_RECORD EXCERPTS_
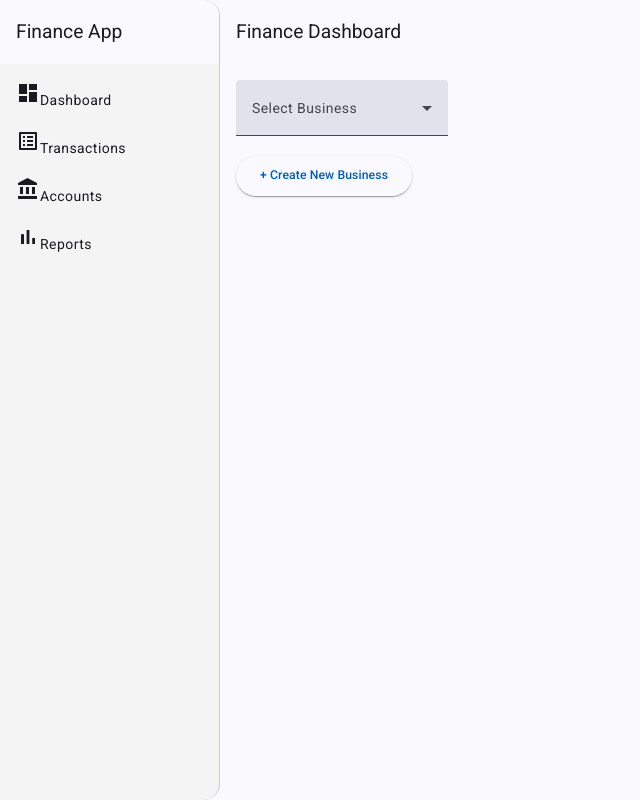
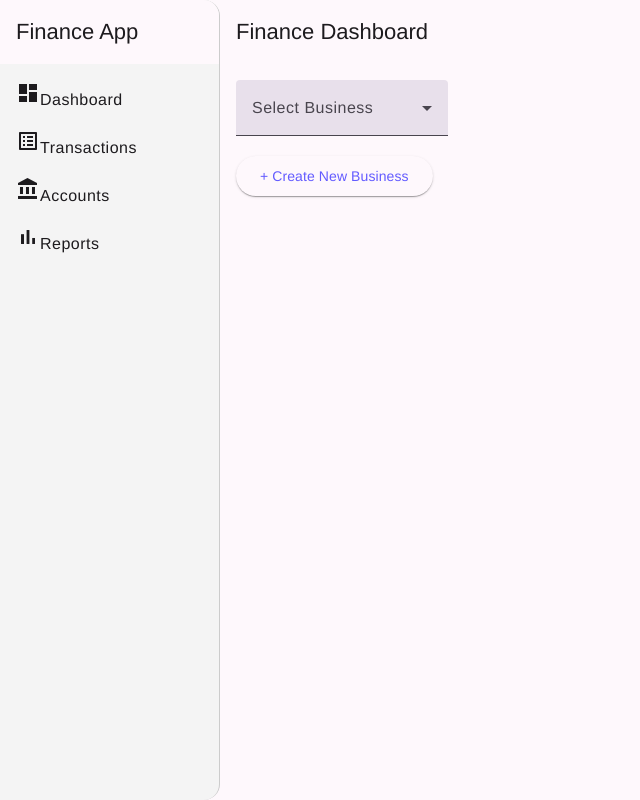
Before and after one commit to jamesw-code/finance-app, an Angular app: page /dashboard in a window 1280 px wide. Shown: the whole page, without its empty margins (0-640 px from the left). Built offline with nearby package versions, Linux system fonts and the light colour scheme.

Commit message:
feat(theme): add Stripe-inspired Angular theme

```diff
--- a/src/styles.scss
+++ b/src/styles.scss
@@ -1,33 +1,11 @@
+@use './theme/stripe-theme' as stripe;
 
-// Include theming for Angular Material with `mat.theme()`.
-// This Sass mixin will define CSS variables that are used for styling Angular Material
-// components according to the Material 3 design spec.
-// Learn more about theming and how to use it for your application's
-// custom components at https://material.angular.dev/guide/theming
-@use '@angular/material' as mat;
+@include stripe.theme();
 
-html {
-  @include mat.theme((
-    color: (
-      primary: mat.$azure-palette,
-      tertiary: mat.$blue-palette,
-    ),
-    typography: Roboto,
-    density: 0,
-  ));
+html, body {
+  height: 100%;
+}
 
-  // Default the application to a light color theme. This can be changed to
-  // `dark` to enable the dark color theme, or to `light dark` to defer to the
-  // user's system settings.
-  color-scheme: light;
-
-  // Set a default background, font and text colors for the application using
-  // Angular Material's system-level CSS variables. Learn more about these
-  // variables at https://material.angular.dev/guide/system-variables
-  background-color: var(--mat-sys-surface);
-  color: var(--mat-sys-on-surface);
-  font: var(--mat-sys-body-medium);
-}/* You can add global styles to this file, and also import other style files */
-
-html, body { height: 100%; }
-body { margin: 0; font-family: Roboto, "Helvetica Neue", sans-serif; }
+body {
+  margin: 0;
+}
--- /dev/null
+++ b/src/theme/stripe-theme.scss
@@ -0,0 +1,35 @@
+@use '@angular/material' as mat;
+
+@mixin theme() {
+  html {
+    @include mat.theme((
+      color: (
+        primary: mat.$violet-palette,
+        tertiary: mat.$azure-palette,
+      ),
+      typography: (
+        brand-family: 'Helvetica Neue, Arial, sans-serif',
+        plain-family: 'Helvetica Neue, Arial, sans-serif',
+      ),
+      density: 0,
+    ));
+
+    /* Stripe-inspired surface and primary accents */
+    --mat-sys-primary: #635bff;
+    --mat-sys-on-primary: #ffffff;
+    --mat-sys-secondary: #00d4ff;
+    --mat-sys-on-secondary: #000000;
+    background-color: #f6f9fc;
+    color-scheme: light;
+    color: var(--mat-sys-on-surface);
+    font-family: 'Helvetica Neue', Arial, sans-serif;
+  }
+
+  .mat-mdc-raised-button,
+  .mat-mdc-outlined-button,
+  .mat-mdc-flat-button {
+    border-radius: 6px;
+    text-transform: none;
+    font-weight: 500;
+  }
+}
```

...

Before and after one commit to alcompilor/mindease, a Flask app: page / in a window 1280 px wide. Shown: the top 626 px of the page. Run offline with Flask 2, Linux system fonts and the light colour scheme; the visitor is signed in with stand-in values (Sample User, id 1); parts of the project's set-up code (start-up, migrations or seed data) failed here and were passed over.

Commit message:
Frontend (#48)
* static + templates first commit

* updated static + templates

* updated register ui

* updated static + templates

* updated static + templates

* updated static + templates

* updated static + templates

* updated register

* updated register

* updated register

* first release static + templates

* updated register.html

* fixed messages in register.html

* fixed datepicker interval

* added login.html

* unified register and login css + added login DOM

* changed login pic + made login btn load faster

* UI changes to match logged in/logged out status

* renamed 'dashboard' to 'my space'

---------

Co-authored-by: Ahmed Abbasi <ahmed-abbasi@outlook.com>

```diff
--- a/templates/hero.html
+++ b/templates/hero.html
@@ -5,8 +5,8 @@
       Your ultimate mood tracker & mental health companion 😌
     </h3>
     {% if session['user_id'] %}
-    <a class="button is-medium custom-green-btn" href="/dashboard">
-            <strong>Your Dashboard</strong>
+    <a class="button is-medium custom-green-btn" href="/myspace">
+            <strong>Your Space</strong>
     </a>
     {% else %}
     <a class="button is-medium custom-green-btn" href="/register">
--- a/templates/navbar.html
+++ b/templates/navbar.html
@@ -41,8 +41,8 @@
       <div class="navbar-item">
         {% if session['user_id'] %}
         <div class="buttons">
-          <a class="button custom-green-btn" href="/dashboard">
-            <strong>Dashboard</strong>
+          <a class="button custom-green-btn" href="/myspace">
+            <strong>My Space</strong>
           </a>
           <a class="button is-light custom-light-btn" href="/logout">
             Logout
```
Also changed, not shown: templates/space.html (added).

---

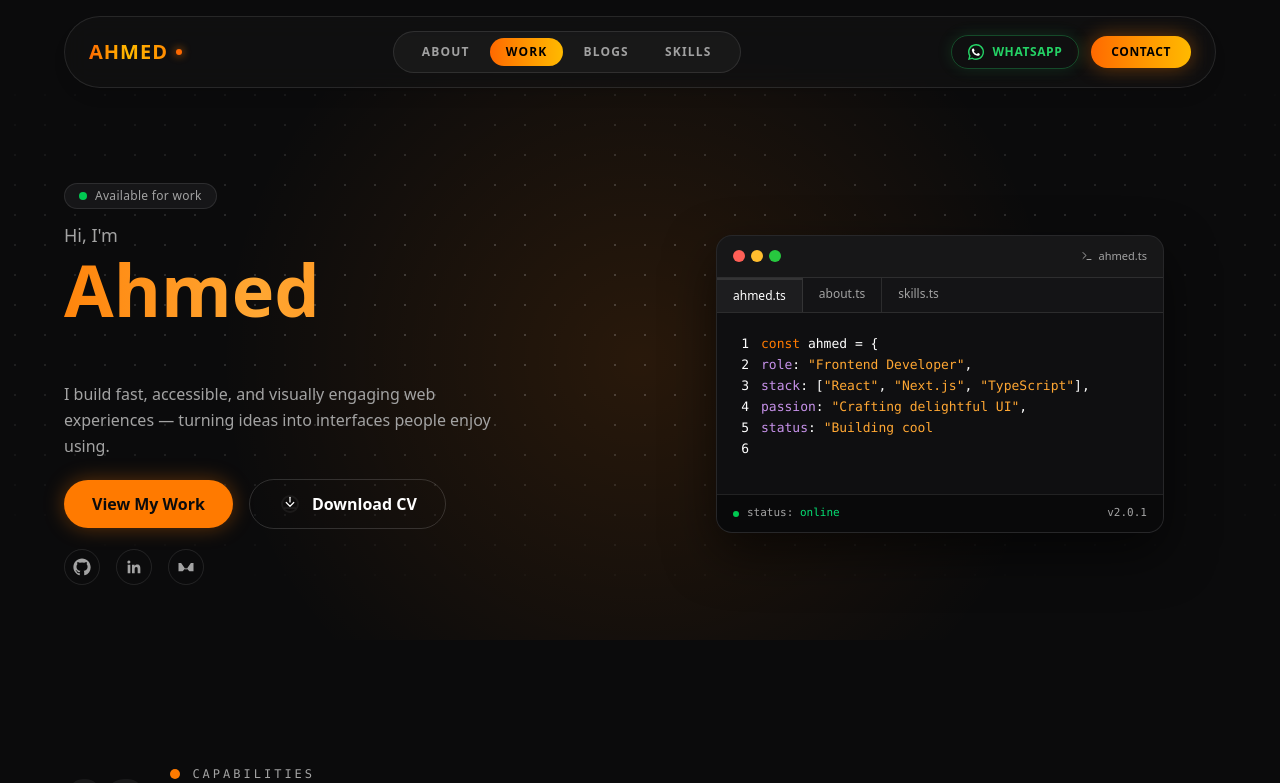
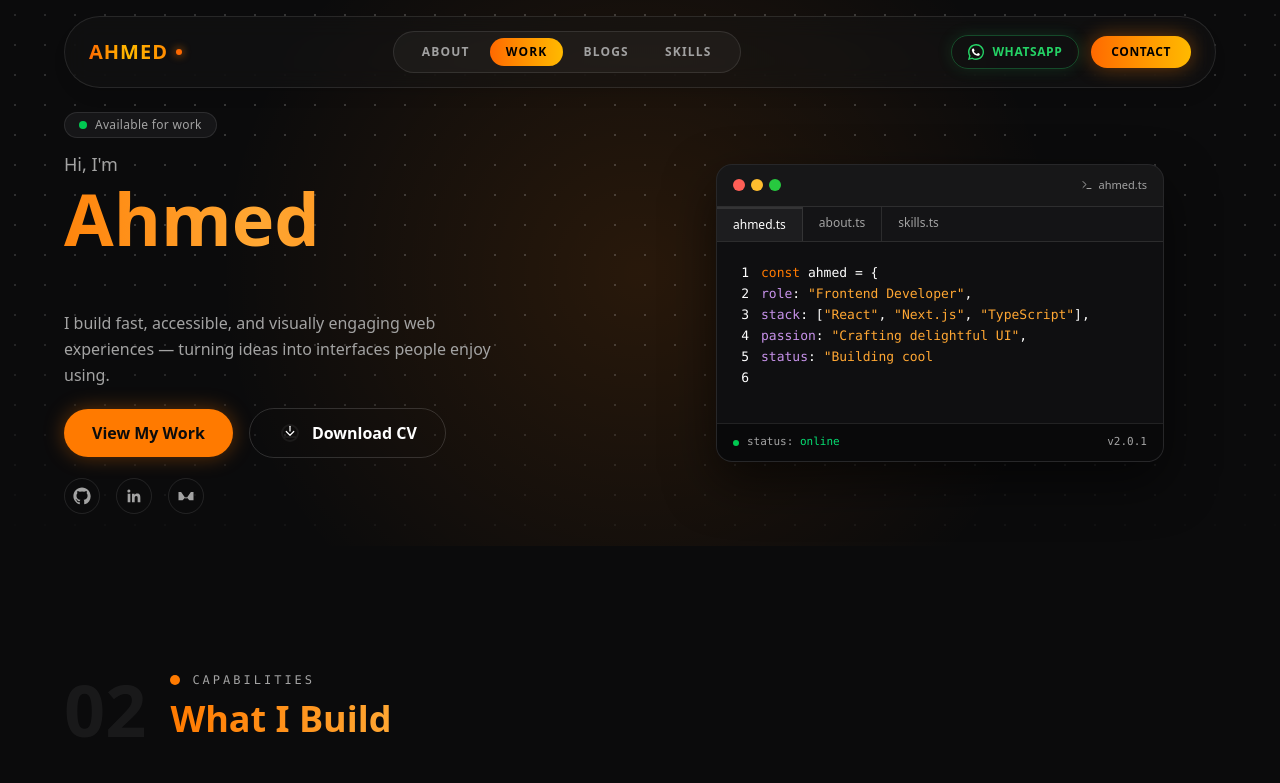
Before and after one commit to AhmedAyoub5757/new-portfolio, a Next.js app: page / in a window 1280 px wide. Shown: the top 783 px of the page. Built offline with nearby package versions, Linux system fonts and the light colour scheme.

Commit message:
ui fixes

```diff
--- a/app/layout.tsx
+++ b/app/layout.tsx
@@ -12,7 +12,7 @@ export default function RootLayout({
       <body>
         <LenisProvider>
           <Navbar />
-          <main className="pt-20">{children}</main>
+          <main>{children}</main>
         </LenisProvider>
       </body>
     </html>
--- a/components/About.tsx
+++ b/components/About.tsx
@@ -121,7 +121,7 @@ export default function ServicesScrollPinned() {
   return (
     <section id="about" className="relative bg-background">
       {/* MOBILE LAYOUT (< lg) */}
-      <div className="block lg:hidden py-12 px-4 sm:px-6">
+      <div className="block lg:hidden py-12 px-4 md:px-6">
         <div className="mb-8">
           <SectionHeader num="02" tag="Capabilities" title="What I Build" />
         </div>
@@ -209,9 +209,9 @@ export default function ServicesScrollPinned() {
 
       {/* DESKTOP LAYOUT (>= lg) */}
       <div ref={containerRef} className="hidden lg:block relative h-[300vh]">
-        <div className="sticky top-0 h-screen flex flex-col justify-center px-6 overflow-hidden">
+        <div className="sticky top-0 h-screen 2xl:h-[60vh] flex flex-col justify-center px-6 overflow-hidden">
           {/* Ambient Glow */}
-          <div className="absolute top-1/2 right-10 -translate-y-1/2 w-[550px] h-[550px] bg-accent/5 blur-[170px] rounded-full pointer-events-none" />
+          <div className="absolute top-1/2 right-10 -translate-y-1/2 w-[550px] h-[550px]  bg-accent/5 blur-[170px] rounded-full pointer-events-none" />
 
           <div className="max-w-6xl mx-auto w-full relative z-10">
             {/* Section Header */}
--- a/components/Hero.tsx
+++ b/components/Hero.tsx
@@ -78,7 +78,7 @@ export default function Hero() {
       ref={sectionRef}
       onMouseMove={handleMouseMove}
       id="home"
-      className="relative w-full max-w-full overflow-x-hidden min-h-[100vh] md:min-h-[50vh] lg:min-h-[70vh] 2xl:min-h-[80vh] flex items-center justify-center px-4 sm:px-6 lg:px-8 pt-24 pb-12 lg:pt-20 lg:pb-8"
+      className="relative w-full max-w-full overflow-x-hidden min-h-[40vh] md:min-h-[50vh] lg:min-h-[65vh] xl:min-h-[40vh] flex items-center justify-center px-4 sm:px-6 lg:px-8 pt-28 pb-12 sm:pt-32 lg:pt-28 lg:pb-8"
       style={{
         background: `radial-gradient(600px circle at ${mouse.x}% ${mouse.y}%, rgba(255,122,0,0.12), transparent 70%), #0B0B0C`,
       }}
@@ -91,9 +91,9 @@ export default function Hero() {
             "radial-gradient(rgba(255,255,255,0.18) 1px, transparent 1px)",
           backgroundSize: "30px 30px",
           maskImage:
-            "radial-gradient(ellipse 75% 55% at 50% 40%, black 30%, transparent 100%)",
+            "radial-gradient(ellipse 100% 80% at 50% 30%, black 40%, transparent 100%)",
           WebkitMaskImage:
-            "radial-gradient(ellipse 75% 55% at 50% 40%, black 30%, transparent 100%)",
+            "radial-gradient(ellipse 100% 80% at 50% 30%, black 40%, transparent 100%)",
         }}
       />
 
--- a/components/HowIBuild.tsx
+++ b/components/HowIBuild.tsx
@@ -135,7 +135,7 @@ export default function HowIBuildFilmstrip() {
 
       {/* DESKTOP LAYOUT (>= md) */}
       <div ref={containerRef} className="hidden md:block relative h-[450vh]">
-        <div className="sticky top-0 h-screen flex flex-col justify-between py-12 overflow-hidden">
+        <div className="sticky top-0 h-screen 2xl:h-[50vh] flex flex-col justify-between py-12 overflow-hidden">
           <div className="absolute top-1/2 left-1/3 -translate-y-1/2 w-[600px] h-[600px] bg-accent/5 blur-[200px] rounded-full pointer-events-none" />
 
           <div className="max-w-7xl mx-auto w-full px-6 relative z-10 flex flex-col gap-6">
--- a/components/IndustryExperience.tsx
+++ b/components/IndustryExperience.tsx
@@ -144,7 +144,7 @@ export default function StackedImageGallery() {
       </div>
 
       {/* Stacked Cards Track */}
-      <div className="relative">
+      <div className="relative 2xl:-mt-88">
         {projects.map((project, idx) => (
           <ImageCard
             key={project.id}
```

_YOUR GOAL_
In the data above, find the line with "messages in register.html" and the line with "Co-authored-by: Ahmed Abbasi". Retype both, plus every line between them, exactly.

_WRITTEN REPLY_
* fixed messages in register.html

* fixed datepicker interval

* added login.html

* unified register and login css + added login DOM

* changed login pic + made login btn load faster

* UI changes to match logged in/logged out status

* renamed 'dashboard' to 'my space'

---------

Co-authored-by: Ahmed Abbasi <ahmed-abbasi@outlook.com>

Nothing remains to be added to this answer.